■ Exercise
Look through the lines below, find those with the word "NodeN", and copy them.

[Supplied records — start]

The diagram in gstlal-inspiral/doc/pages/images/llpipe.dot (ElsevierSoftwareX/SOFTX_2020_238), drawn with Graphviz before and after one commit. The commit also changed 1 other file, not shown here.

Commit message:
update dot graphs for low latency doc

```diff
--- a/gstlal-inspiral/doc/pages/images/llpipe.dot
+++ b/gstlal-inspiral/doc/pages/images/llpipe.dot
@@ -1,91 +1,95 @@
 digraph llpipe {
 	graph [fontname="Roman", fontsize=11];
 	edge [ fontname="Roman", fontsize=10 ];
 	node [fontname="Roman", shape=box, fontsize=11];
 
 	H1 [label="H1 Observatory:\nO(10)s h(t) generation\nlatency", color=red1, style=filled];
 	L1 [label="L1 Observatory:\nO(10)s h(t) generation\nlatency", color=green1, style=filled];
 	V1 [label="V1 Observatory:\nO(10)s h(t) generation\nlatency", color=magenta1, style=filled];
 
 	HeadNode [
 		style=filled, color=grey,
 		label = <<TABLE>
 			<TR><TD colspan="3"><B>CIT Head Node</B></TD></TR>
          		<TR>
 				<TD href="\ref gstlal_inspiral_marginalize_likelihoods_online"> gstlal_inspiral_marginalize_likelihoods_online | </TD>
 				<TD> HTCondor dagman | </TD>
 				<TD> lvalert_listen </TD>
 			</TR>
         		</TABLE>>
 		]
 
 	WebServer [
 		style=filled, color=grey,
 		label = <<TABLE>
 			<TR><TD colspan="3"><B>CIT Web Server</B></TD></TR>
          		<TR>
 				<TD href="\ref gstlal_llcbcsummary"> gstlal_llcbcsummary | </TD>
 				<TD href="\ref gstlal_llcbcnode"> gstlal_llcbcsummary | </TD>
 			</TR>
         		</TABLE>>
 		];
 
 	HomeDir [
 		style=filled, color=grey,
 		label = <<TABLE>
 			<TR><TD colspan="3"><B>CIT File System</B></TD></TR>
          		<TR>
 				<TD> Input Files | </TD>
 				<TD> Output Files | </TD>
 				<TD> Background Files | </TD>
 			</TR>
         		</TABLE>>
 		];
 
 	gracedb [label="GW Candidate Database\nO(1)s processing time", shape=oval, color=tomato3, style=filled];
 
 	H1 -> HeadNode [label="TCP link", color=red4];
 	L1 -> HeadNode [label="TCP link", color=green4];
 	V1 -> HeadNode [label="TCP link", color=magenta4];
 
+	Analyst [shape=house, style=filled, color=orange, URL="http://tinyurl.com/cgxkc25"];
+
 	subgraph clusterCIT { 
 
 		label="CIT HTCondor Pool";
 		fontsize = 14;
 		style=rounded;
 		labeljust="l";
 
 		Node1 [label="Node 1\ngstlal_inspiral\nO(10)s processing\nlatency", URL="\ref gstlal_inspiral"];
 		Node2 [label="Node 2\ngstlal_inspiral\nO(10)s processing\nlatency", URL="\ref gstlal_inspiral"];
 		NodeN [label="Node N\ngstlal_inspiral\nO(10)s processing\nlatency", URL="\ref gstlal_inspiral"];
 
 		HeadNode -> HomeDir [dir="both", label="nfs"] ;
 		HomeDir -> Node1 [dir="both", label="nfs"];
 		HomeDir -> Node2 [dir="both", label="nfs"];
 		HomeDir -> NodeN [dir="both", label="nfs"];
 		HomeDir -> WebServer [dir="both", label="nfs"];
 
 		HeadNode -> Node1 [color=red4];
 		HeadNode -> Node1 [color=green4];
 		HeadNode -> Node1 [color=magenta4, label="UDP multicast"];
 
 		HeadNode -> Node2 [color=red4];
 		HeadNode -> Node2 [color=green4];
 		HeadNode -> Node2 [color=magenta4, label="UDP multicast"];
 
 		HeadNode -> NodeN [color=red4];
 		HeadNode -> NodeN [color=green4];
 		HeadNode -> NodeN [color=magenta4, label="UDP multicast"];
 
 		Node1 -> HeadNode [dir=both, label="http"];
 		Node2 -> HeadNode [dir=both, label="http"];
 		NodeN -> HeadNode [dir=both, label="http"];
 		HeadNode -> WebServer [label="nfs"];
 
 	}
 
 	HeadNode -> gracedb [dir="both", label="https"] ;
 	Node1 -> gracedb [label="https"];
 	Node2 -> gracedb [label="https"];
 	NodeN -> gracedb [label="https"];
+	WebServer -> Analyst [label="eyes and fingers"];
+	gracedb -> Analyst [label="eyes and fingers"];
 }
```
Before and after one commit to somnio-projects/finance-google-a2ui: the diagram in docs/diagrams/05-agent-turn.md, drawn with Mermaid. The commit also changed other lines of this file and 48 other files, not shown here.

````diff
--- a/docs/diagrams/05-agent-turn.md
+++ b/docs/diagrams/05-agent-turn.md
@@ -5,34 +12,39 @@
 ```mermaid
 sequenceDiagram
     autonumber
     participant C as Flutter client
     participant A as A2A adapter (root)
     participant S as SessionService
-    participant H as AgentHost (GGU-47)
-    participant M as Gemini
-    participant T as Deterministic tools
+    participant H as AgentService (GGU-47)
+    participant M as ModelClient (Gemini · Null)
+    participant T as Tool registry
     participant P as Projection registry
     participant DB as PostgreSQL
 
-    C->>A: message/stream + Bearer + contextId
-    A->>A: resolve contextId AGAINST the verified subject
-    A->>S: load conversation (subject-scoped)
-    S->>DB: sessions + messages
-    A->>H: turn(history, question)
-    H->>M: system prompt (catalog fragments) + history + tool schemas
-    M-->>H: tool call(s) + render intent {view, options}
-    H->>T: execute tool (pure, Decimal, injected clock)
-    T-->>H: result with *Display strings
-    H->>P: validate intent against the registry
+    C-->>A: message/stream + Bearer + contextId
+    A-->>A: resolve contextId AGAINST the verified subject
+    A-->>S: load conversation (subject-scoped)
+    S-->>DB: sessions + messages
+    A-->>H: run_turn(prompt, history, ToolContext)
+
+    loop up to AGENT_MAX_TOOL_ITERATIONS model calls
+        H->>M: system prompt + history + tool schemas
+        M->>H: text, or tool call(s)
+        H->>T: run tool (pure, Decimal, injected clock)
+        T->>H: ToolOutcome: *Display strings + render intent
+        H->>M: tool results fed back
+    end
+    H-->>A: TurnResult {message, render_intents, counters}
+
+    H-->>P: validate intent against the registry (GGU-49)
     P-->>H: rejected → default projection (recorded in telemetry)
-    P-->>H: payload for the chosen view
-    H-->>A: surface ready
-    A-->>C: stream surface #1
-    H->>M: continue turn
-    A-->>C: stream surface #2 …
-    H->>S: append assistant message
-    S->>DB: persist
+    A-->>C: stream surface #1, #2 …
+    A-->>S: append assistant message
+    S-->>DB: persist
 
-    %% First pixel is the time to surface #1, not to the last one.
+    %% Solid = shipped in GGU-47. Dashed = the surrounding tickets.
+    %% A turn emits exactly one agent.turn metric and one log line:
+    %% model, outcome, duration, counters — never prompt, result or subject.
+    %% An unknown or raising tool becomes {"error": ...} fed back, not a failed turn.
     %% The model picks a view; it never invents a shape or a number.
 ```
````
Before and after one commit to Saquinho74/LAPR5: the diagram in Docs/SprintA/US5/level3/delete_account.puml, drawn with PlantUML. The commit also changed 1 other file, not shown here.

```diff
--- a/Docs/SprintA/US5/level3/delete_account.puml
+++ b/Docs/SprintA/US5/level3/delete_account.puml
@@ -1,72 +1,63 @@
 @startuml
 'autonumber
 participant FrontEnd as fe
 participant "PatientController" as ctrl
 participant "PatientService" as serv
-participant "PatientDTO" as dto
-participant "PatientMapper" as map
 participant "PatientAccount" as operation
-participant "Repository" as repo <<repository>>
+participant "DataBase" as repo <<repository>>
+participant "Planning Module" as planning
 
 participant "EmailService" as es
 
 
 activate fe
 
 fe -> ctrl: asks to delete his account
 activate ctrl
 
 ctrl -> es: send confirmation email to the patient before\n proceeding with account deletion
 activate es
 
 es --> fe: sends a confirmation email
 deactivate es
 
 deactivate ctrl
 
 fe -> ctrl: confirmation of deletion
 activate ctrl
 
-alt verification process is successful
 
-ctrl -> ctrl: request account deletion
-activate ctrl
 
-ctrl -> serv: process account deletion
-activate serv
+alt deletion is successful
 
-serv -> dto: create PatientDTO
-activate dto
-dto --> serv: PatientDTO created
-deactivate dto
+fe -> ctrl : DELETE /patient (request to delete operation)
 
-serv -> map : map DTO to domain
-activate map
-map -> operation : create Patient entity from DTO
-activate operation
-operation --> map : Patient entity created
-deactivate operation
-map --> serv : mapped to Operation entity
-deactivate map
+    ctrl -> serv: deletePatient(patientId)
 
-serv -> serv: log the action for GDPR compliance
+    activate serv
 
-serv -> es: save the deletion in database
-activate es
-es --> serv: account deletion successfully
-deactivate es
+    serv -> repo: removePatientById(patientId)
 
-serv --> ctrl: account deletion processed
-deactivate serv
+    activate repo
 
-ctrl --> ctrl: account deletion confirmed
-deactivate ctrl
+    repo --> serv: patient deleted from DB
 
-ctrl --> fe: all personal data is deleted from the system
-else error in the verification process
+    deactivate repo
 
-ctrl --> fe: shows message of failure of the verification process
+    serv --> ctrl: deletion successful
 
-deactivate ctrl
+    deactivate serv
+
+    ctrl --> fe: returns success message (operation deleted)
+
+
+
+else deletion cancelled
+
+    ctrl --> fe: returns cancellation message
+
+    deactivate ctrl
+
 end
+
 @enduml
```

[Supplied records — finish]

■ Problem solution
 		NodeN [label="Node N\ngstlal_inspiral\nO(10)s processing\nlatency", URL="\ref gstlal_inspiral"];
 		HomeDir -> NodeN [dir="both", label="nfs"];
 		HeadNode -> NodeN [color=red4];
 		HeadNode -> NodeN [color=green4];
 		HeadNode -> NodeN [color=magenta4, label="UDP multicast"];
 		NodeN -> HeadNode [dir=both, label="http"];
 	NodeN -> gracedb [label="https"];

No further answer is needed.